I have just come to realize why i define myself as a quaker: it is a spiritual discipline and practice, rather than a set of beliefs.
To me, “Rising to Unity” is the listening for, and awareness of “That Which Is” … a place to grow the Light Inside … and to do this, I need to be drawn aside into the Silence.
Words, Thoughts and Beliefs are inadequate to this Knowingness / No-Thing-ness …
Katie’s comment resonates with my observation early in that post:
Human beings tend to miss out on most of their own experience, because they try to put it into words.
Quaker universalism has its historical roots in the first Friends’ practice of diving beneath the shimmering surface of beliefs into the nameless depth of the ocean of Light.
But what is “belief”?
For some, “belief” means being able to subscribe to a normative set of doctrinal statements. As a Lutheran teenager, I was able to confirm publicly that all of my conscious understanding of Jesus could be summed up in the words of the Apostles’ Creed, the Lord’s Prayer and so on.
For others, “belief” refers to a wordless certainty arising from inner experience, a Knowingness/No-Thing-ness, to use Katie’s poetry. As an adult Quaker, I am certain inwardly that Jesus—both the historical man and the sacred archetype—is the perfect type of human being who shepherds me through life, yet I cannot confirm this publicly, because it is experimental knowledge, not conceptual knowledge.
In your own usage, what do you understand the term “belief” to meaning? What different meanings might it have?
Is “belief” something which must be agreed to? Is it something to be experienced in a way which transcends the possibility of agreement?

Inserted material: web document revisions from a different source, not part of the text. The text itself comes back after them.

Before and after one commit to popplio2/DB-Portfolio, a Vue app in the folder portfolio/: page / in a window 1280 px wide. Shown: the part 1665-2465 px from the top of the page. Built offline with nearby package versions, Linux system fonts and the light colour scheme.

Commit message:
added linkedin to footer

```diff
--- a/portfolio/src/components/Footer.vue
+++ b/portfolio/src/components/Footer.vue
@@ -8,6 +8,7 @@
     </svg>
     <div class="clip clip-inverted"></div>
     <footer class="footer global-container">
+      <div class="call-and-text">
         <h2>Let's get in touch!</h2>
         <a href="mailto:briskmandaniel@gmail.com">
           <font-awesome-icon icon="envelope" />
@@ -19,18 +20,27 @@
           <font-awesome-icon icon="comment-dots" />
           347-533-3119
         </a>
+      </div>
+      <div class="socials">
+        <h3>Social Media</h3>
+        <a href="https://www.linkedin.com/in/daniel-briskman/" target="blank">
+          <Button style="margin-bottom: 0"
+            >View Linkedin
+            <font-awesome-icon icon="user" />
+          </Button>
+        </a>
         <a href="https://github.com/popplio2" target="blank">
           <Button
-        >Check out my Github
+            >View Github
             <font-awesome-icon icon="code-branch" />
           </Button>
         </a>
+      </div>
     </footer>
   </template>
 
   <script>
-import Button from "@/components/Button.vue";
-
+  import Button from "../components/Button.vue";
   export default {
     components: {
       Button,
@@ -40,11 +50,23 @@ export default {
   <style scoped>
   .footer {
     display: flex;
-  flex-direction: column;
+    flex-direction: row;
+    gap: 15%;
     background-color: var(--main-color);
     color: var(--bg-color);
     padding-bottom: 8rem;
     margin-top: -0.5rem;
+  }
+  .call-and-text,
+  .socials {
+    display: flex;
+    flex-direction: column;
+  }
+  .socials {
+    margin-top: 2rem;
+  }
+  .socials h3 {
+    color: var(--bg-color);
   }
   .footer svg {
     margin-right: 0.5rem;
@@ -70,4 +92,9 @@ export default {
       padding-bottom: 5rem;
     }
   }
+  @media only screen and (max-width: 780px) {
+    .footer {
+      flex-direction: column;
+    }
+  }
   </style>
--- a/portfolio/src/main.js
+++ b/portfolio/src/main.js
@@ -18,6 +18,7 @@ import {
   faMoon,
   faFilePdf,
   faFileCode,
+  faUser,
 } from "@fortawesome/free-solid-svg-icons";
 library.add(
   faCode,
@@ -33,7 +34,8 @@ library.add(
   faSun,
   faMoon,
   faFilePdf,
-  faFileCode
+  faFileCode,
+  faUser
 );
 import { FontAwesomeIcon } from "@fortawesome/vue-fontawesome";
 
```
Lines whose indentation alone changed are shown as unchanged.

How do notions of “belief” and of “universalism” come into play with each other?